[Opening Records for the exercise section]

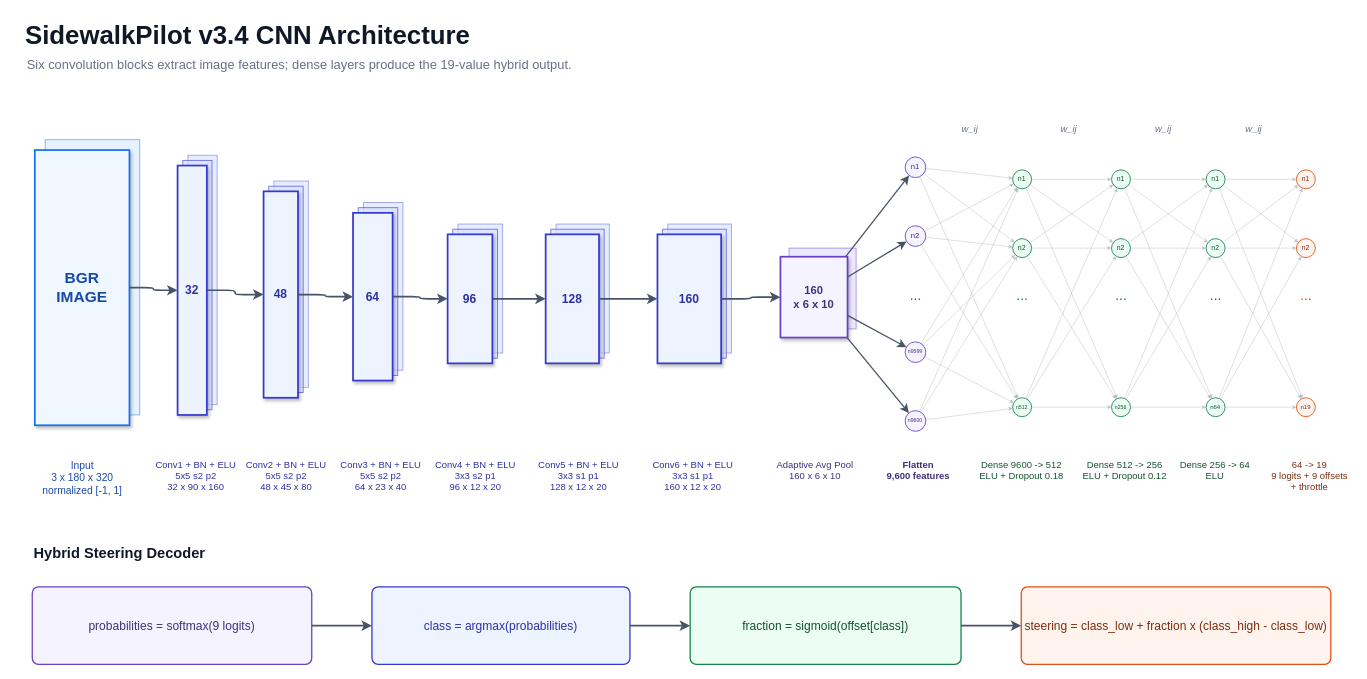
This is docs/media/presentation_diagrams/SidewalkPilot_v3.4_Model_Architecture.drawio from RamCodesBetter/SidewalkPilot, a draw.io file, before an edit. Source tidied: cells renumbered, new cells numbered last; positions are measured from the earlier drawing's top-left corner, leaving out a move shared by most shapes. Both pictures are drawn from the tidied source at 86%, with x=0, y=0 at pixel (15, 15).
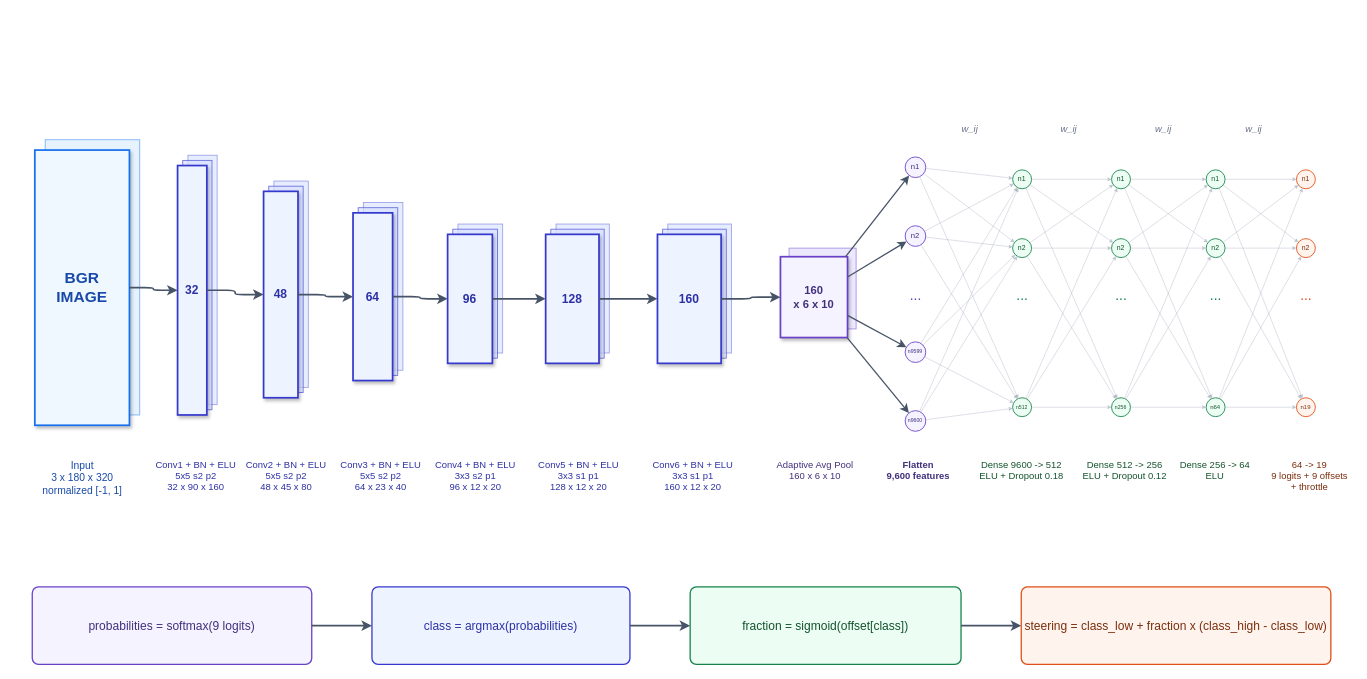
The same diagram, later.

What changed in the source:
```diff
@@
-    <mxCell id="2" value="SidewalkPilot v3.4 CNN Architecture" style="text;html=1;strokeColor=none;fillColor=none;align=left;verticalAlign=middle;fontFamily=Arial;fontSize=30;fontStyle=1;fontColor=#101828;" parent="1" vertex="1">
-      <mxGeometry x="10" width="700" height="45" as="geometry" />
-    </mxCell>
-    <mxCell id="3" value="Six convolution blocks extract image features; dense layers produce the 19-value hybrid output." style="text;html=1;strokeColor=none;fillColor=none;align=left;verticalAlign=middle;fontFamily=Arial;fontSize=15;fontColor=#667085;" parent="1" vertex="1">
-      <mxGeometry x="12" y="42" width="900" height="30" as="geometry" />
-    </mxCell>
@@
-    <mxCell id="114" value="Hybrid Steering Decoder" style="text;html=1;strokeColor=none;fillColor=none;align=left;fontFamily=Arial;fontSize=17;fontStyle=1;fontColor=#101828;" parent="1" vertex="1">
-      <mxGeometry x="20" y="610" width="300" height="30" as="geometry" />
-    </mxCell>
```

[Closing Records for the exercise section]

Pull out all lines of the data with the string "left".

This is docs/media/presentation_diagrams/SidewalkPilot_v3.4_Model_Architecture.drawio from RamCodesBetter/SidewalkPilot, a draw.io file, before an edit. Source tidied: cells renumbered, new cells numbered last; positions are measured from the earlier drawing's top-left corner, leaving out a move shared by most shapes. Both pictures are drawn from the tidied source at 86%, with x=0, y=0 at pixel (15, 15).
-    <mxCell id="2" value="SidewalkPilot v3.4 CNN Architecture" style="text;html=1;strokeColor=none;fillColor=none;align=left;verticalAlign=middle;fontFamily=Arial;fontSize=30;fontStyle=1;fontColor=#101828;" parent="1" vertex="1">
-    <mxCell id="3" value="Six convolution blocks extract image features; dense layers produce the 19-value hybrid output." style="text;html=1;strokeColor=none;fillColor=none;align=left;verticalAlign=middle;fontFamily=Arial;fontSize=15;fontColor=#667085;" parent="1" vertex="1">
-    <mxCell id="114" value="Hybrid Steering Decoder" style="text;html=1;strokeColor=none;fillColor=none;align=left;fontFamily=Arial;fontSize=17;fontStyle=1;fontColor=#101828;" parent="1" vertex="1">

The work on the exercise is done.